Following the hearing, the adjudicator issues a written decision either confirming the original Determination by the certifier or remanding the Determination by the certifier. If the Determination is remanded the certifier must submit a written response to the MSC, the fishery and the objector.  The adjudicator then either accepts the response as an adequate resolution of the matters raised in the remand and approves the original (or amended Determination) or upholds the objection.  The certifier then amends the Final Report and Determination in the light of the findings and this forms the basis for the Public Certification Report.

Link to news item:

Thursday, February 4, 2010

Fraser Sockeye - Marine Stewardship Council Defends Certification Process

Kerry Coughlin, MSC regional director for the Americas, defends the MSC certification process currently ongoing for four sockeye salmon fisheries on Canada's Pacific coast in a February 1 article published by "The Tyee"

The independent MSC certifier for this fishery, Halifax based TAVEL (recently taken over by Moody International), submitted its final report for four Sockeye fisheries - Fraser, Skeena, Nass and Barkely on January 18 2010.  The assessment has been ongoing since 2003. In the final certification report by TAVEL, all four fisheries scored high, between 82 and 97 out of 100 accross the 3 MSC principles. 
TAVEL Scoring

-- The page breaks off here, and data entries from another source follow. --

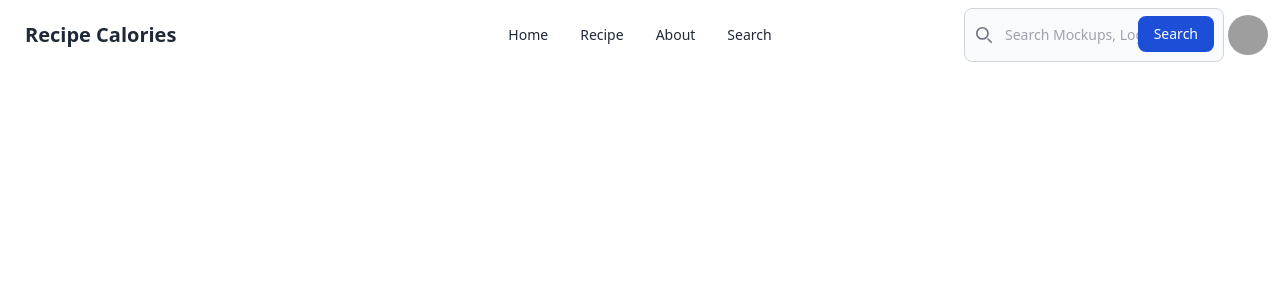
Repository: RudrasahaDibos/Chefs-table
Page: /
These files come from the project's save history. The page is drawn as it stood at one moment and after the next save; the edit follows.
The browser window is 1280 px wide. The pictures show the whole page.
Pictures or frames that could not be fetched are drawn as grey boxes. The project was rebuilt for these pictures with package versions that can differ from the ones it lists, and the page was loaded fresh each time. Also part of the build but not shown: vite.config.js, src/App.css.

Above is the page before, as saved 2024-12-18 21:20:27.

After the next save:
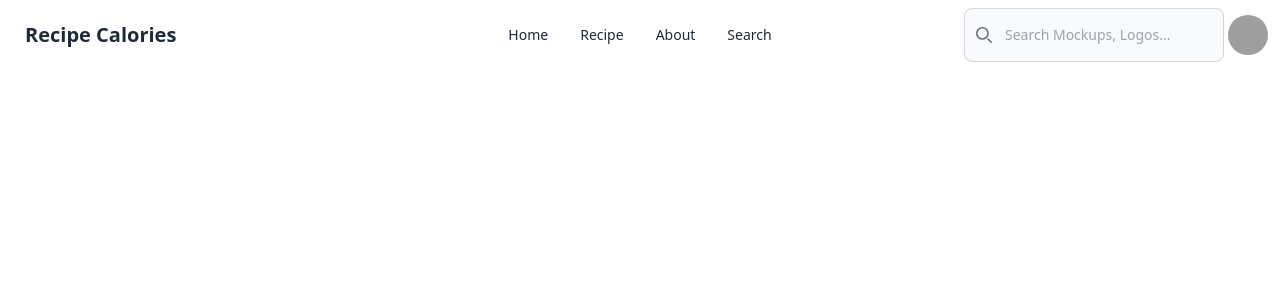
Saved 18 s later.
--- a/src/Component/Header/Header.jsx
+++ b/src/Component/Header/Header.jsx
@@ -50,7 +50,7 @@ const Header = () => {
             </svg>
         </div>
         <input type="search" id="default-search" className="block w-full p-4 ps-10 text-sm text-gray-900 border border-gray-300 rounded-lg bg-gray-50 focus:ring-blue-500 focus:border-blue-500 dark:bg-gray-700 dark:border-gray-600 dark:placeholder-gray-400 dark:text-white dark:focus:ring-blue-500 dark:focus:border-blue-500" placeholder="Search Mockups, Logos..." required />
-        <button type="submit" className="text-white absolute end-2.5 bottom-2.5 bg-blue-700 hover:bg-blue-800 focus:ring-4 focus:outline-none focus:ring-blue-300 font-medium rounded-lg text-sm px-4 py-2 dark:bg-blue-600 dark:hover:bg-blue-700 dark:focus:ring-blue-800">Search</button>
+
     </div>
 </form>
 
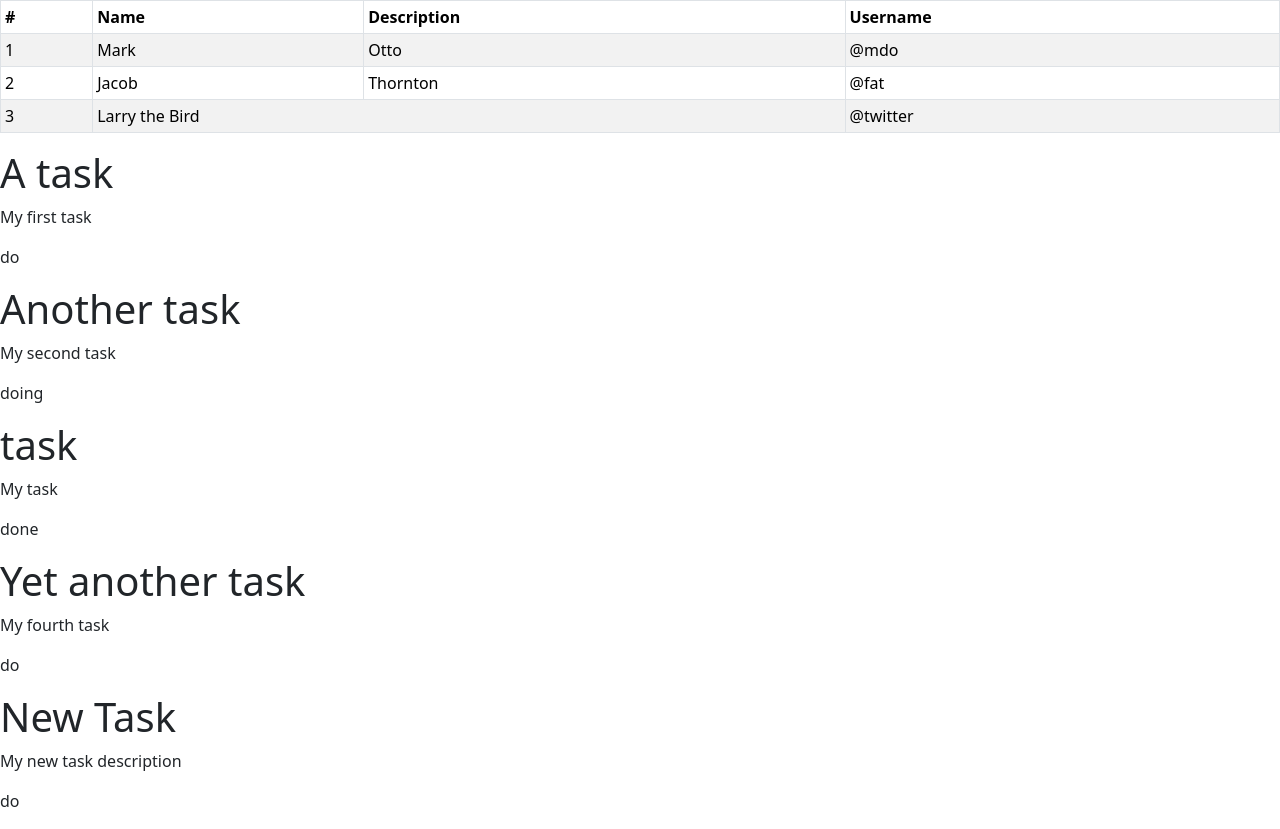
Repository: trider/react-task-app
Page: /tasks
An editor plug-in stored every save of this project. The page is shown before and after the next save, followed by the edit.
The browser window is 1280 px wide. The pictures show the whole page.
The project was rebuilt for these pictures with package versions that can differ from the ones it lists, and the page was loaded fresh each time. Also part of the build but not shown: src/pages/Login.js.

Above is the page before, as saved 2024-05-02 17:50:16.

### src/App.js

import 'bootstrap/dist/css/bootstrap.min.css';
import ReactDOM from "react-dom/client";
import { BrowserRouter, Routes, Route } from "react-router-dom";
import LoginForm from "./pages/Login";
import TaskList from "./pages/Task";


let App = () => {
  return (
    <div>
    <BrowserRouter>
      <Routes>
          <Route index element={<LoginForm />} />
          <Route path="login" element={<LoginForm />} />
          <Route path="tasks" element={<TaskList />} />
      </Routes>
    </BrowserRouter>






    </div>


  );
}


export default App;

### src/pages/Task.js
import Table from 'react-bootstrap/Table';

const userTasks= [
 {
   id: "6630ab326e723ac1ea6dce7a",
   description: "My first task",
   name: "A task",
   taskId: 1,
   user: "jonnygold",
   added: "2024-05-01T22:00:00.000Z",
   updated: "2024-05-01T14:16:01.119Z",
   status: "do",
   isActive: true
 },
 {
   id: "6630fe5d6e723ac1ea6dce7e",
   description: "My second task",
   name: "Another task",
   taskId: 2,
   user: "jonnygold",
   added: "2024-05-01T22:00:00.000Z",
   updated:"2024-05-01T14:16:01.119Z",
   status: "doing",
   isActive: true
 },
 {
   id: "6630fe826e723ac1ea6dce7f",
   description: "My task",
   name: "task",
   taskId: 3,
   user: "jonnygold",
   added: "2024-05-01T22:00:00.000Z",
   updated:"2024-05-01T14:16:01.119Z",
   status: "done",
   isActive: true
 },
 {
   id: "6631f17cc4c9b7f5ab3c28c3",
   name: "Yet another task",
   description: "My fourth task",
   user: "jonnygold",
   taskId: 4,
   added: "2024-05-01T22:00:00.000Z",
   updated:"2024-05-01T14:16:01.119Z",
   isActive: true,
   status: "do",

 },
 {
   id: "66323f0d54b80929f84ebdd2",
   user: "jonnygold",
   name: "New Task",
   description: "My new task description",
   status: "do",
   taskId: 5,
   added: "2024-05-01T22:00:00.000Z",
   updated:"2024-05-01T14:16:01.119Z",
   isActive: true,
 }

]

const TaskList = () => {
  return (
    <div>
      <Table striped bordered hover size="sm">
      <thead>
        <tr>
          <th>#</th>
          <th>Name</th>
          <th>Description</th>
          <th>Username</th>
        </tr>
      </thead>
      <tbody>
        <tr>
          <td>1</td>
          <td>Mark</td>
          <td>Otto</td>
          <td>@mdo</td>
        </tr>
        <tr>
          <td>2</td>
          <td>Jacob</td>
          <td>Thornton</td>
          <td>@fat</td>
        </tr>
        <tr>
          <td>3</td>
          <td colSpan="2">Larry the Bird</td>
          <td>@twitter</td>
        </tr>
      </tbody>
    </Table>



      {userTasks.map((task) => (
        <div key={task.id}>
          <h1>{task.name}</h1>
          <p>{task.description}</p>
          <p>{task.status}</p>
        </div>
      ))}
    </div>
  );
}

export default TaskList;

Loaded but not shown: public/index.html (common file); src/index.js (common file); src/index.css (common file); src/reportWebVitals.js (common file)

After the next save:
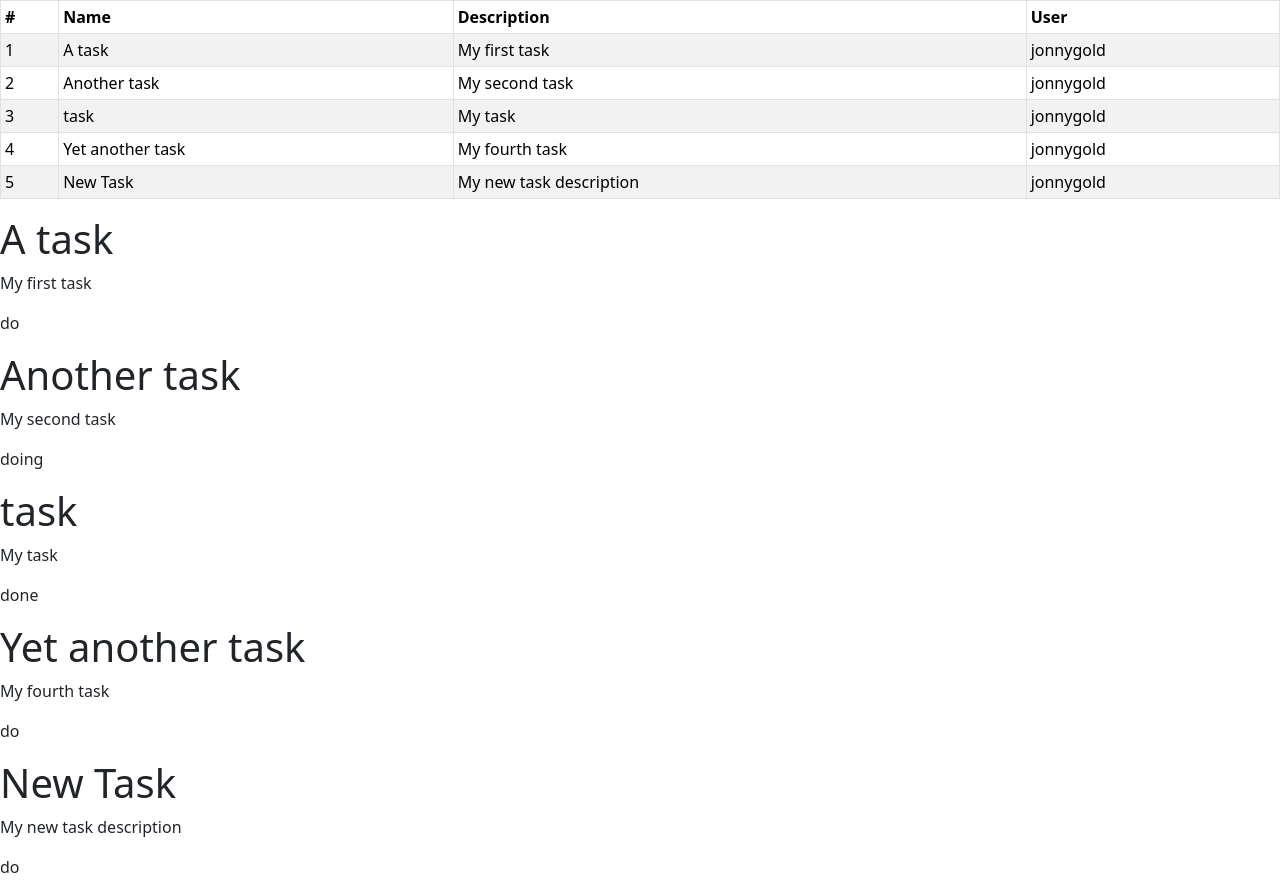
Saved 30 s later.
--- a/src/pages/Task.js
+++ b/src/pages/Task.js
@@ -69,27 +69,19 @@ const TaskList = () => {
           <th>#</th>
           <th>Name</th>
           <th>Description</th>
-          <th>Username</th>
+          <th>User</th>
         </tr>
       </thead>
       <tbody>
-        <tr>
-          <td>1</td>
-          <td>Mark</td>
-          <td>Otto</td>
-          <td>@mdo</td>
-        </tr>
-        <tr>
-          <td>2</td>
-          <td>Jacob</td>
-          <td>Thornton</td>
-          <td>@fat</td>
-        </tr>
-        <tr>
-          <td>3</td>
-          <td colSpan="2">Larry the Bird</td>
-          <td>@twitter</td>
-        </tr>
+        {userTasks.map((task) => (
+          <tr key={task.id}>
+            <td>{task.taskId}</td>
+            <td>{task.name}</td>
+            <td>{task.description}</td>
+            <td>{task.user}</td>
+          </tr>
+        ))}
+
       </tbody>
     </Table>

The MSC process provides for expert review and public comment on the certifier's report before it is finalized. One would have to dig into the documentation to see how extensive these were and whether or not TAVEL adequately addressed them and revised their report.  Despite the high score, a number of conditions were set by TAVEL which need to be addressed by the fishing industry within a specified time period should certification be granted by MSC.

Currently the TAVEL determinations are under a 15 working day period during which a party may lodge a statement of intent to object to the determinations reached. Those lodging an objection that is allowed to proceed have to pony up 15K British Pounds to cover the cost of the process which is overseen by an independent adjudicator on the payroll of MSC.

Clearly this is a controversial assessment.  The return in 2009 of 1,370,000 was 13% of the pre-season forecast of 10,488,000 and the lowest in over 50 years. Thus far there is no evidence that this decline was due to overfishing and is more likely related to reduced productivity occurred after the juvenile fish began their migration to the ocean.  However, habitat and environmental degredation are serious concerns in this regard, including those related to the mushrooming Norwegian-owned salmon farms throughout the region.  Canada has launched a Judicial Inquiry to investigate the cause for the run collapse.  Some of the genetic components of these four fisheries have also been red-listed under the IUCN

In the Tyee interview, Kerry Coughlin would seem to suggest that if commercial fishing is not the cause of the Fraser decline, then the decline is not a reason to disallow certification.